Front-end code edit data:
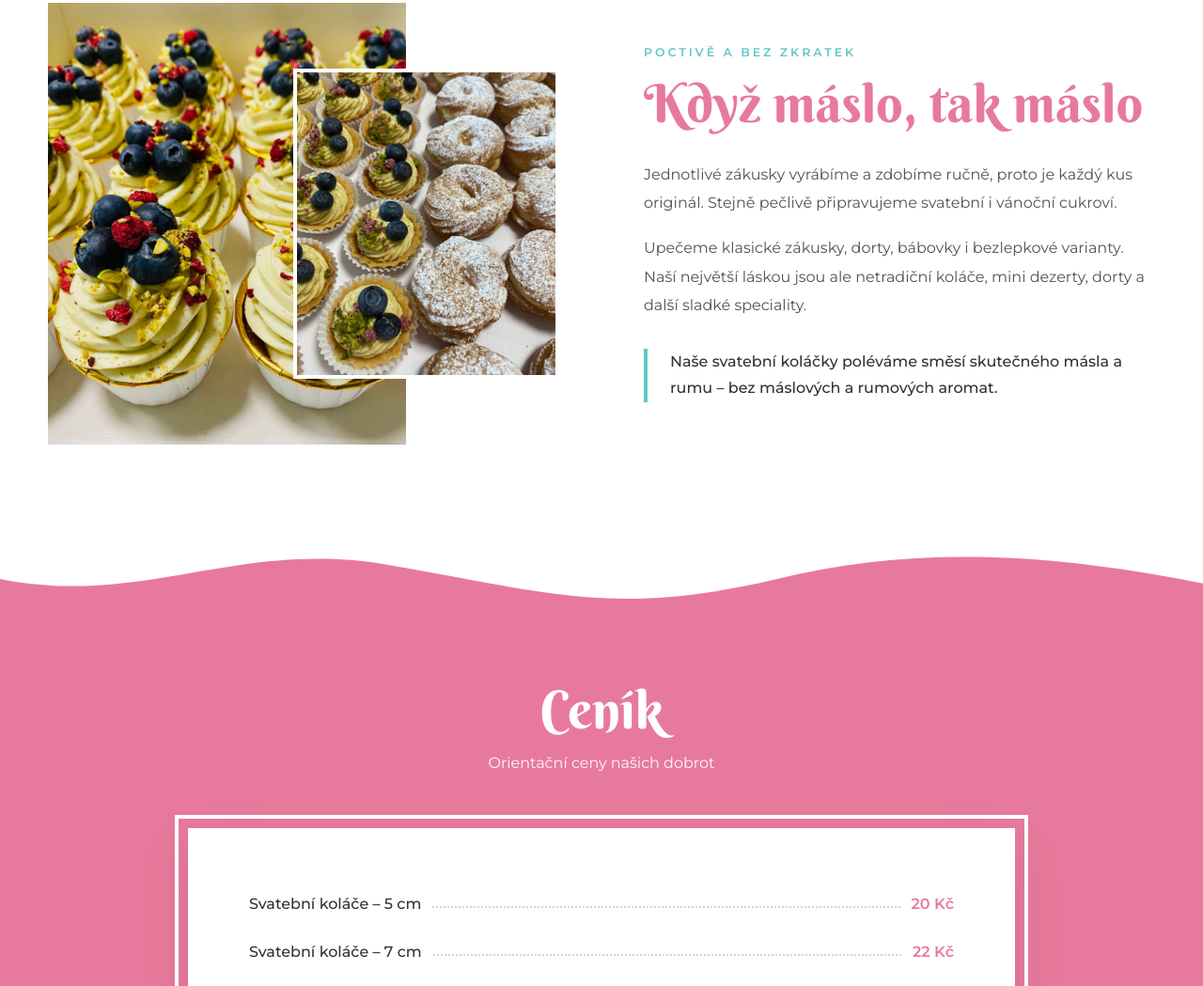
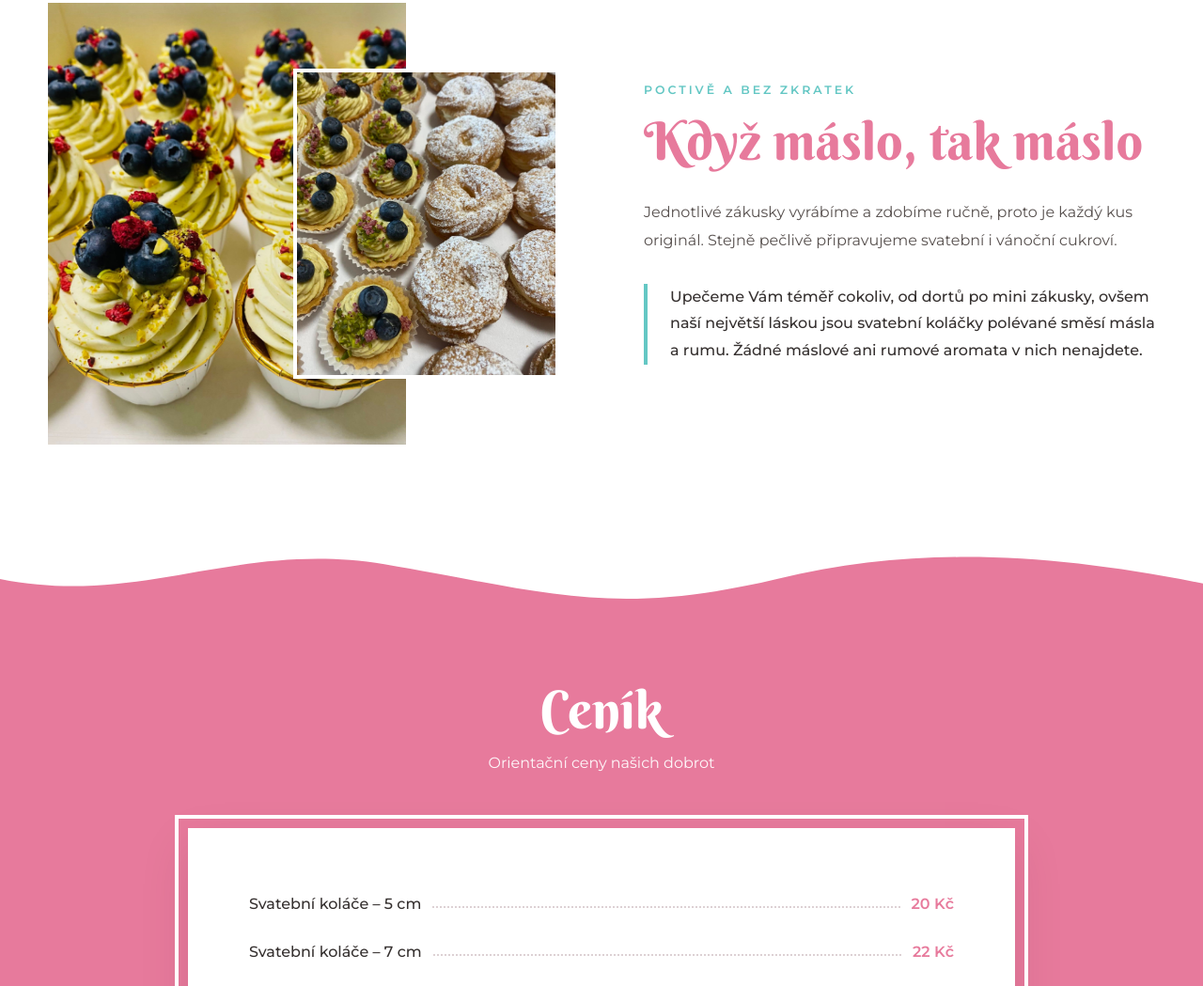
Before and after one commit to ZajaIT/S-laskou-pecene, a plain HTML site: page index.html in a window 1280 px wide. Shown: the part 3061-4110 px from the top of the page at 94% size. Drawn offline with Linux system fonts and the light colour scheme.

Commit message:
Update index.html

```diff
--- a/index.html
+++ b/index.html
@@ -1420,17 +1420,8 @@ footer p{
                 připravujeme svatební i vánoční cukroví.
             </p>
 
-            <p>
-                Upečeme klasické zákusky, dorty, bábovky
-                i bezlepkové varianty. Naší největší láskou
-                jsou ale netradiční koláče, mini dezerty,
-                dorty a další sladké speciality.
-            </p>
-
             <div class="honest-highlight">
-                Naše svatební koláčky poléváme směsí
-                skutečného másla a rumu – bez máslových
-                a rumových aromat.
+                Upečeme Vám téměř cokoliv, od dortů po mini zákusky, ovšem naší největší láskou jsou svatební koláčky polévané směsí másla a rumu. Žádné máslové ani rumové aromata v nich nenajdete.
             </div>
 
         </div>
```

• _Aim of the exercise_: Each record above goes into the copy word for word; the pictures do not.

• _Answer for this exercise_:
Before and after one commit to ZajaIT/S-laskou-pecene, a plain HTML site: page index.html in a window 1280 px wide. Shown: the part 3061-4110 px from the top of the page at 94% size. Drawn offline with Linux system fonts and the light colour scheme.

Commit message:
Update index.html

```diff
--- a/index.html
+++ b/index.html
@@ -1420,17 +1420,8 @@ footer p{
                 připravujeme svatební i vánoční cukroví.
             </p>
 
-            <p>
-                Upečeme klasické zákusky, dorty, bábovky
-                i bezlepkové varianty. Naší největší láskou
-                jsou ale netradiční koláče, mini dezerty,
-                dorty a další sladké speciality.
-            </p>
-
             <div class="honest-highlight">
-                Naše svatební koláčky poléváme směsí
-                skutečného másla a rumu – bez máslových
-                a rumových aromat.
+                Upečeme Vám téměř cokoliv, od dortů po mini zákusky, ovšem naší největší láskou jsou svatební koláčky polévané směsí másla a rumu. Žádné máslové ani rumové aromata v nich nenajdete.
             </div>
 
         </div>
```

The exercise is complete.